The board of Nevada’s Public Employees’ Retirement System just slapped you in the face — while also reaching into your wallet to pay their legal bills.
Over the past five years, both the Reno Gazette-Journal and the Nevada Policy Research Institute, the nonpartisan think tank where I used to work, have sued PERS for withholding public records. Both groups wanted information that included retiree names and their pension amounts. We already know public employee pensions can top $250,000 a year.
PERS lost in District Court in 2011. It lost at the Supreme Court in 2013. It lost when a District Court judge questioned the “truthfulness” of PERS’ former chief in 2014. It lost again last week in District Court.
To paraphrase Donald Trump: PERS has lost so much, you think they’d get tired of losing.
Nope. After District Judge James Wilson ruled last week that PERS must fulfill NPRI’s request for 2014 pension information, PERS’ board held an emergency meeting Tuesday and decided to appeal. Expect PERS to lose again, especially because the Nevada Supreme Court actually strengthened the Public Records Act in its unrelated 2015 Blackjack Bonding ruling.
Not that PERS cares.
PERS is using your money to keep you from finding out how it’s spending your money. It’s the pinnacle of government arrogance.
You fund the government contributions to PERS that are invested and paid out as benefits. And you’re the backstop for PERS when it finally hits a fiscal wall. PERS offers the most generous pensions in the county for full-career retirees and is one of the most underfunded state pensions in the country. And the public has been kept in the dark for decades about benefits that are no longer available in the private sector.
Public employee salary information is public record. But pensions aren’t? Come on.
PERS claims that it’s working to protect member privacy, but PERS’ attempts to avoid transparency have actually put its members at greater risk.
In 2014, a district judge ruled that PERS had to release a document it sends to its actuary that contains all the information requested by the Reno Gazette-Journal. PERS did so. But in 2015, PERS eliminated names from that document and used Social Security numbers as the unique identifier. After making the change, PERS sent a document to NPRI that included no names, but the Social Security numbers of more than 100 current and retired judges.
PERS denied it released the information in retaliation for the Supreme Court’s ruling, but it still refused to release names.
PERS’ only hope to keep these records secret is to change the law. In 2015, nine Democrat senators, including then-Senate Minority Leader Aaron Ford, sponsored a bill to exempt PERS payouts from the Public Records Act. The Republican-controlled Senate didn’t even give the bill a hearing, but Ford is now the Senate majority leader.
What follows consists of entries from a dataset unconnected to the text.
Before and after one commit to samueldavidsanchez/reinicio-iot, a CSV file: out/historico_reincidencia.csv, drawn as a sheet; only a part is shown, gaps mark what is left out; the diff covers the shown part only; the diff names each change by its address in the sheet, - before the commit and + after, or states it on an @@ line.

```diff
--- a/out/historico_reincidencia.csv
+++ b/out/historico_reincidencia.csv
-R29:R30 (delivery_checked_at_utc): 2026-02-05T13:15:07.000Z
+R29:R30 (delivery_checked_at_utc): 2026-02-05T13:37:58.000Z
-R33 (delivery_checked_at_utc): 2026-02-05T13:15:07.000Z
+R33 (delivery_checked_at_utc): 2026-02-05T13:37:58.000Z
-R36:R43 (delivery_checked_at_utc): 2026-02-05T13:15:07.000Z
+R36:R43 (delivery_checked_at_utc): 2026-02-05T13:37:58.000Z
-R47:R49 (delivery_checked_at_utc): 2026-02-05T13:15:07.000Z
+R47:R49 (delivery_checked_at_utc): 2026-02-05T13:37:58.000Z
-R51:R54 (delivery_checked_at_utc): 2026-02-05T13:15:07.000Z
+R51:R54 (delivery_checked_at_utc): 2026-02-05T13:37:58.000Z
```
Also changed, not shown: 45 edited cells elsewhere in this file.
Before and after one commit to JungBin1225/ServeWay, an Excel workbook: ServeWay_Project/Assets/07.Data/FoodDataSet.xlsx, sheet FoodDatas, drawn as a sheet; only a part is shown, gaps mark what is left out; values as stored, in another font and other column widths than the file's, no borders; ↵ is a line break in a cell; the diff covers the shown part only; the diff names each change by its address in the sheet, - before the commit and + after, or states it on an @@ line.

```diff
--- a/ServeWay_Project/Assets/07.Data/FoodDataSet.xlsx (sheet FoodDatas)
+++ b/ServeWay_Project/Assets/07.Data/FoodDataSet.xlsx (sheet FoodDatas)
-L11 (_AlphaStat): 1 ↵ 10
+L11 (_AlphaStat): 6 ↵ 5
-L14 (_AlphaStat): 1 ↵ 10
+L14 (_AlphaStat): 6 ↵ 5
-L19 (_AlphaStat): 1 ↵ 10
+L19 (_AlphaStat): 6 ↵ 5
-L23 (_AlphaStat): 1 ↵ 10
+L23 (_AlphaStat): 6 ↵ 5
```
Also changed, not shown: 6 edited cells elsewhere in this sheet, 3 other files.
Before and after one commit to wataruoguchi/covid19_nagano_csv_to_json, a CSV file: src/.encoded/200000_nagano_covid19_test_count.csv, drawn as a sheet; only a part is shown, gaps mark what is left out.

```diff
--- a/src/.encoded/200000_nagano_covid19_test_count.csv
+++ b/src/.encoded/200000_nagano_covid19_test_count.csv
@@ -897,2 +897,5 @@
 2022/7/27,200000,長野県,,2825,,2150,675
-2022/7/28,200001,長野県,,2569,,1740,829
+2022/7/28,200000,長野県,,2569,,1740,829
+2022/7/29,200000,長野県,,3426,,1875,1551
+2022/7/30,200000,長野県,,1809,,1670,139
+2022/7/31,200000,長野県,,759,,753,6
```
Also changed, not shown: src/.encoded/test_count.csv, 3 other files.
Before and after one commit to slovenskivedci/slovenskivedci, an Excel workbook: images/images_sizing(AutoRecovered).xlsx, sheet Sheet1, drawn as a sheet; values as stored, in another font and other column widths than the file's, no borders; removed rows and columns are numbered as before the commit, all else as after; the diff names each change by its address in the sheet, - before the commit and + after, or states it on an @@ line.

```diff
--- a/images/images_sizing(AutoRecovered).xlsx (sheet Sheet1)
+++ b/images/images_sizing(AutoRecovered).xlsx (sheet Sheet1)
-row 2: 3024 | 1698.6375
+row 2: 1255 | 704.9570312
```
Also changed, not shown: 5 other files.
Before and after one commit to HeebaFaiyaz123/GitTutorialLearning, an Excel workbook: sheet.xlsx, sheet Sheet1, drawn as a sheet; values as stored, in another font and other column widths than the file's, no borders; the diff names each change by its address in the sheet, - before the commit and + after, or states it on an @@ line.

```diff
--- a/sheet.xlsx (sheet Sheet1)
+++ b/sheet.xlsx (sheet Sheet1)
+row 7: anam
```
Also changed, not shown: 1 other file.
The public must demand that legislative Democrats protect the public’s right to know.
“If at first you don’t succeed, try, try again” is great life advice, but it’s not the motto public officials should use when trying to hide public records from the public.